Puerto Rico’s governor said his administration will unveil a broad education reform bill on Tuesday aimed at incorporating school vouchers and charter schools into the bankrupt U.S. territory’s education system.
Speaking in a televised address on Monday, Governor Ricardo Rossello also said every public school teacher in Puerto Rico would receive a $1,500 annual salary increase beginning next school year. It was unclear whether the pay bump would require legislation.
The governor’s remarks came 10 days after the island’s education secretary, Julia Keleher, said she planned to decentralize Puerto Rico’s education department and introduce “autonomous schools.”
Public school reform is a touchy issue in the U.S. territory, where teachers make an average of about $27,000 a year.
But Puerto Rico, struggling simultaneously through the biggest government bankruptcy in U.S. history and the aftermath of September’s Hurricane Maria, its worst natural disaster in 90 years, is trying to embrace much-needed structural reforms.
Its public school system, organized as a single, island-wide district, is among the weakest in the United States and long plagued by bloated administrative spending. In some age groups, less than 10 percent of students meet federal testing standards.
Keleher, a former U.S. Department of Education official and private consultant, has worked with past Puerto Rican administrations on similar reform efforts that did not become law.
In a written statement following the address, Rossello said Puerto Rico has “students and teachers with extraordinary talent.”
“What we are lacking is a system that allows them to develop those talents,” he said.
The plan met with immediate scorn from the American Federation of Teachers, which represents 40,000 educators in Puerto Rico. AFT President Randi Weingarten told Reuters the plan “doesn’t add up,” saying salary bumps will do nothing without more investment in schools.
“There’s a lot of nice flowery language in here, but … you can’t actually do the things [Rossello] is talking about doing and still divert resources from public schools,” Weingarten said.
The voucher program, projected to begin during the 2019-2020 school year, would allow parents to choose public or private school alternatives, but may face legal hurdles.
The Puerto Rico Supreme Court struck down a similar proposed voucher program in 1994, during the administration of Rossello’s father, former Governor Pedro Rossello, saying the island’s constitution prohibited using public money to fund privately-run schools.
Puerto Rico is facing a crippling $120 billion bond and pension debt load, and filed a form of bankruptcy last May.
Four months later, it was hit by successive hurricanes, the second of which, Maria, devastated the island’s outdated infrastructure, killed dozens, and damaged school buildings to the tune of $8.4 billion.
(Reporting by a contributor in San Juan; writing by Nick Brown; Editing by Daniel Bases and Tom Brown)
George Conway calls out fears Trump will compromise new US intelligence initiative aimed at Russia
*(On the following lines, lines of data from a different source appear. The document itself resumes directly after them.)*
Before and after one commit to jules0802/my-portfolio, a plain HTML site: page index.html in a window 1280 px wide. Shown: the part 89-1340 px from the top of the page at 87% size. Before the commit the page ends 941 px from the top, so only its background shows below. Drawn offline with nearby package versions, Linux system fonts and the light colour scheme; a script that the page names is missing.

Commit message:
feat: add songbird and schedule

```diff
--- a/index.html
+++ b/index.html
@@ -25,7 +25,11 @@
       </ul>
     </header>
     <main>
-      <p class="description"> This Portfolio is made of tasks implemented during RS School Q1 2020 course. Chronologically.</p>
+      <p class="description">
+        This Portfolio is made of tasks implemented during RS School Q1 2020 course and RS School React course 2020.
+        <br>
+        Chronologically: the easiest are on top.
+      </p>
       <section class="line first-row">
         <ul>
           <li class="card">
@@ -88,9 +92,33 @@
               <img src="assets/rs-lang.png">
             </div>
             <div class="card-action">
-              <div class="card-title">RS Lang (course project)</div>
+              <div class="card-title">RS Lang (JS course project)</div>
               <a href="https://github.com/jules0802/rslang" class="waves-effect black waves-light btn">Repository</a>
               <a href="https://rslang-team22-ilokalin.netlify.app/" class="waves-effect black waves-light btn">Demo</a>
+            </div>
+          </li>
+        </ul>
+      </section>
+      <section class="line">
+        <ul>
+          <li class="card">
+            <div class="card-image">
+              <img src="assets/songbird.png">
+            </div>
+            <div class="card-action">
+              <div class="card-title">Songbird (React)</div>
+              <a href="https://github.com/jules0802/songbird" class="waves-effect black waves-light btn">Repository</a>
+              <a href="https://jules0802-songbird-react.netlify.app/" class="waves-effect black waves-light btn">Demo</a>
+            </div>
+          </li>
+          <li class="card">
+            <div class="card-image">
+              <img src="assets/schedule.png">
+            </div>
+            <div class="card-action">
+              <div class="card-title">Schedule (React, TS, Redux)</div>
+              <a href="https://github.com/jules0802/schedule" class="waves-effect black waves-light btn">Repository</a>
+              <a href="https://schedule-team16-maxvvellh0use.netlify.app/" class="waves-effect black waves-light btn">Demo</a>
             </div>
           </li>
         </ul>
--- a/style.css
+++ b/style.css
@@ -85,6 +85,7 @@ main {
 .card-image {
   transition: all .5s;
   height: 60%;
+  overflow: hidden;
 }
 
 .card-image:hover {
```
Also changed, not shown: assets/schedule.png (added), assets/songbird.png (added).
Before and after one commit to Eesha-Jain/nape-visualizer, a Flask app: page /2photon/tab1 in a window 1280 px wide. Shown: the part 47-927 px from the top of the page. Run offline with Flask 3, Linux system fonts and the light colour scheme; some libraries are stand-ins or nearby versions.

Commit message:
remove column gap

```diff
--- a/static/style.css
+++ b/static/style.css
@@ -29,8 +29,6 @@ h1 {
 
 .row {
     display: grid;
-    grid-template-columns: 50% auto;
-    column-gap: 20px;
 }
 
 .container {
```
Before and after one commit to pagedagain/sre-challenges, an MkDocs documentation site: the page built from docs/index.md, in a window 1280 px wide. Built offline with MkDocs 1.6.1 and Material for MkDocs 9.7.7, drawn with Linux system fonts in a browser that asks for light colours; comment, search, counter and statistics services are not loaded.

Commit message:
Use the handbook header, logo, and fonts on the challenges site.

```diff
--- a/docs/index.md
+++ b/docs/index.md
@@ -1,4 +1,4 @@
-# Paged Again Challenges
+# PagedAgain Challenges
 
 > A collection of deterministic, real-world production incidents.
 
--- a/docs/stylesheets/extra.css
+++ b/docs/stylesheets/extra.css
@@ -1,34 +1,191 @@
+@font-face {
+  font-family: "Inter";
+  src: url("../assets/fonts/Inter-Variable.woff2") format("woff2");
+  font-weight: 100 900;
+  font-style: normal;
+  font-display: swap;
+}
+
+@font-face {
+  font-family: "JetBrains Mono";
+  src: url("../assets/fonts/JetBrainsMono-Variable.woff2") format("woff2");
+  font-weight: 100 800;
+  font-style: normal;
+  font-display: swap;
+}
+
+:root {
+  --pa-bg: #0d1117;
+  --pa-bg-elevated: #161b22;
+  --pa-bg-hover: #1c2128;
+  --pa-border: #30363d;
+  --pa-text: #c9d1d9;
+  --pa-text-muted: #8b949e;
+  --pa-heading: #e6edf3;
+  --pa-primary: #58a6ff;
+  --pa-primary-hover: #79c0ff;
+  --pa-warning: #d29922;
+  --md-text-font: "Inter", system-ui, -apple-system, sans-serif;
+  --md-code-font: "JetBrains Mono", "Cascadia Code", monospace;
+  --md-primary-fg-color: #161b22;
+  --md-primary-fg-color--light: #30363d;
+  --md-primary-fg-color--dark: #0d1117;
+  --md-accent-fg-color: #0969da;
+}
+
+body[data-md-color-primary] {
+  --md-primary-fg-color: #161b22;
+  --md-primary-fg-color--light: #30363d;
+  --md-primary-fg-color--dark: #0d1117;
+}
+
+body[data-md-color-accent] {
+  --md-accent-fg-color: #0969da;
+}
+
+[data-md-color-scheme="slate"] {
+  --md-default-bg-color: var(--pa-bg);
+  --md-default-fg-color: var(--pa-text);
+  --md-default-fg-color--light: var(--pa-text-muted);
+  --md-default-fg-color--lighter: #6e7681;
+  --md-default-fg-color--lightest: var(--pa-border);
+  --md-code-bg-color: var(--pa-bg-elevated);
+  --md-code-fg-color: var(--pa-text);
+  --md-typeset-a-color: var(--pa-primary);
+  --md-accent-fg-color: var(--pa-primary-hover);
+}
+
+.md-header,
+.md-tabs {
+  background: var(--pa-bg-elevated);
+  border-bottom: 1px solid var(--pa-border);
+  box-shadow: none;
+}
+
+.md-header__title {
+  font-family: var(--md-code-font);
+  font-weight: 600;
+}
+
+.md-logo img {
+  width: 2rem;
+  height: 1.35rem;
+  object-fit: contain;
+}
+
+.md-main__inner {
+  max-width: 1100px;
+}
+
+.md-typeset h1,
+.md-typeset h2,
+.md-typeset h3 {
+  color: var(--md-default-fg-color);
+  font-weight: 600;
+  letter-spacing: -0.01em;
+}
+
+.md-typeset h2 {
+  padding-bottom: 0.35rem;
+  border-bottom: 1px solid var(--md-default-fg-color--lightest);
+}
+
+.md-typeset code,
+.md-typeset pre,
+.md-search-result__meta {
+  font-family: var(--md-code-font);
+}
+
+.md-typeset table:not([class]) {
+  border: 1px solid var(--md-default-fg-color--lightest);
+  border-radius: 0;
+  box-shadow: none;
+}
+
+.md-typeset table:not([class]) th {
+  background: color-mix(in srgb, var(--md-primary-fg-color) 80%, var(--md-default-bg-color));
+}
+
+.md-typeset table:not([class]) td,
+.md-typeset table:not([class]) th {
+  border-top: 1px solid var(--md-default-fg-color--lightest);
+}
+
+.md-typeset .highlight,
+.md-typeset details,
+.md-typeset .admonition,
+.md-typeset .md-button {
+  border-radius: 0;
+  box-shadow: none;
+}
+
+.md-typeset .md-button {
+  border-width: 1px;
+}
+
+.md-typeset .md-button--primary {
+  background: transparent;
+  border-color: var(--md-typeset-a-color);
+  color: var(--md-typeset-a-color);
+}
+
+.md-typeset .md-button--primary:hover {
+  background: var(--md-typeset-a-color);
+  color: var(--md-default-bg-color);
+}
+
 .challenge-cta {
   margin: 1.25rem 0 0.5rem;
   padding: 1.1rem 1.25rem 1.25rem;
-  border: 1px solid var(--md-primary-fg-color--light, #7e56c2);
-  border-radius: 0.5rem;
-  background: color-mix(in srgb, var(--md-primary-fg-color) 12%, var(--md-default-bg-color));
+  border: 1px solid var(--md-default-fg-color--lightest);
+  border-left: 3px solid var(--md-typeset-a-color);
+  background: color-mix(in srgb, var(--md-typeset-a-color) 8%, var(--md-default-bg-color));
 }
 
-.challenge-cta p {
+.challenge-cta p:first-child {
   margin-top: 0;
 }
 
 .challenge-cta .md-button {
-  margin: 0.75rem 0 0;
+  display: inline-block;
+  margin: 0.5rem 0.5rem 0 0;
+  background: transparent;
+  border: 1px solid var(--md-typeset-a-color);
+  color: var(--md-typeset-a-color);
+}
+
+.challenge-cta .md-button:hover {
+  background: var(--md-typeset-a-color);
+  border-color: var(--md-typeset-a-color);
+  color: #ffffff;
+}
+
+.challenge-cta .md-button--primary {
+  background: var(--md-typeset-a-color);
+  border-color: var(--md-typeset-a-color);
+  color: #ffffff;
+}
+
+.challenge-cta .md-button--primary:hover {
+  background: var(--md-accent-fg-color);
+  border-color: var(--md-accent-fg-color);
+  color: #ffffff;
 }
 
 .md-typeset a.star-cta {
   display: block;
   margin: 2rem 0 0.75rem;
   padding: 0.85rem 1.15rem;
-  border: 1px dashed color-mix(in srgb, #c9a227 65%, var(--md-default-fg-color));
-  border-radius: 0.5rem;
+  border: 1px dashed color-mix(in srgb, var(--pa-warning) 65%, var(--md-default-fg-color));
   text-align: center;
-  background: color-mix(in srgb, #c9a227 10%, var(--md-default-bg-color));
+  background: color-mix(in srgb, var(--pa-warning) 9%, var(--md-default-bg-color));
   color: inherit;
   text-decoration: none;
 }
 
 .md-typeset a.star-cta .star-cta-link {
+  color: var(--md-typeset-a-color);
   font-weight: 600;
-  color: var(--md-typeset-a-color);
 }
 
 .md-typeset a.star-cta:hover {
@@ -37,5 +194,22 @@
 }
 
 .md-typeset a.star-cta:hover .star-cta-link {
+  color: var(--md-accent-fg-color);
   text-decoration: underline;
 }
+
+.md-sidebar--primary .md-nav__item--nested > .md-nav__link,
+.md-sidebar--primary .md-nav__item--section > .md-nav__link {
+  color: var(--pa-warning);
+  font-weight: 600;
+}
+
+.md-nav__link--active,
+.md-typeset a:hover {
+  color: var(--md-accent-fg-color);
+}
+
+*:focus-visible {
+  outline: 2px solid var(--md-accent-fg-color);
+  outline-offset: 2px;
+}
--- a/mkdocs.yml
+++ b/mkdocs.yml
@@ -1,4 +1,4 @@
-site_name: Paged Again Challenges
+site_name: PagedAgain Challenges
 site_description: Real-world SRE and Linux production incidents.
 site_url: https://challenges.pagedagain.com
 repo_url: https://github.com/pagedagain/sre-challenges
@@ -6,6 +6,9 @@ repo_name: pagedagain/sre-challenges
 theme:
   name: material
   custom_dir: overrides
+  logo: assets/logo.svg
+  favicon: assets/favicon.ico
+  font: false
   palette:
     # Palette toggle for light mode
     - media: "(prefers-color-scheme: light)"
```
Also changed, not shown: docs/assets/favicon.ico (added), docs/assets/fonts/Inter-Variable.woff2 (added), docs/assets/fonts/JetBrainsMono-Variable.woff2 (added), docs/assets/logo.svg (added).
On Saturday, George Conway drew attention to a specific passage of a new article from The New York Times about the intelligence community's efforts to counterattack the Russian power grid, in response to years of covert Kremlin attacks on our own:
“[O]fficials described...hesitation to go into detail with Mr. Trump about operations against Russia for concern...that he might countermand it or discuss it with foreign officials, as he did in 2017 when he mentioned a sensitive operation...to the Russian foreign minister.” https://t.co/BXTjjXBmia
Trump goes on ‘TOTAL LOSERS’ tirade with manic tweet attacking ‘totally out of control’ media
Trump’s hamfisted attempt to wag the dog with Iran unraveled fast
Welcome to another edition of What Fresh Hell?, Raw Story’s roundup of news items that might have become controversies under another regime, but got buried – or were at least under-appreciated – due to the daily firehose of political pratfalls, unhinged tweet storms and other sundry embarrassments coming out of the current White House.
We can’t say with any certainty that Iran wasn’t behind the attacks on two ships in the Gulf of Oman this week, but it is clear that the Trump regime’s account of what happened unraveled very quickly. Shortly after Secretary of State Mike Pompeo released a video of a small vessel removing something Pompeo said was a mine from the damaged port side of one of the ships, the vessel's owner said that it had actually been struck on its starboard side, above the waterline, by a flying object. If this were in fact an effort to pull a Gulf of Tonkin, then the fact that this was the best dog-wagging they could conjure up would be downright pathetic.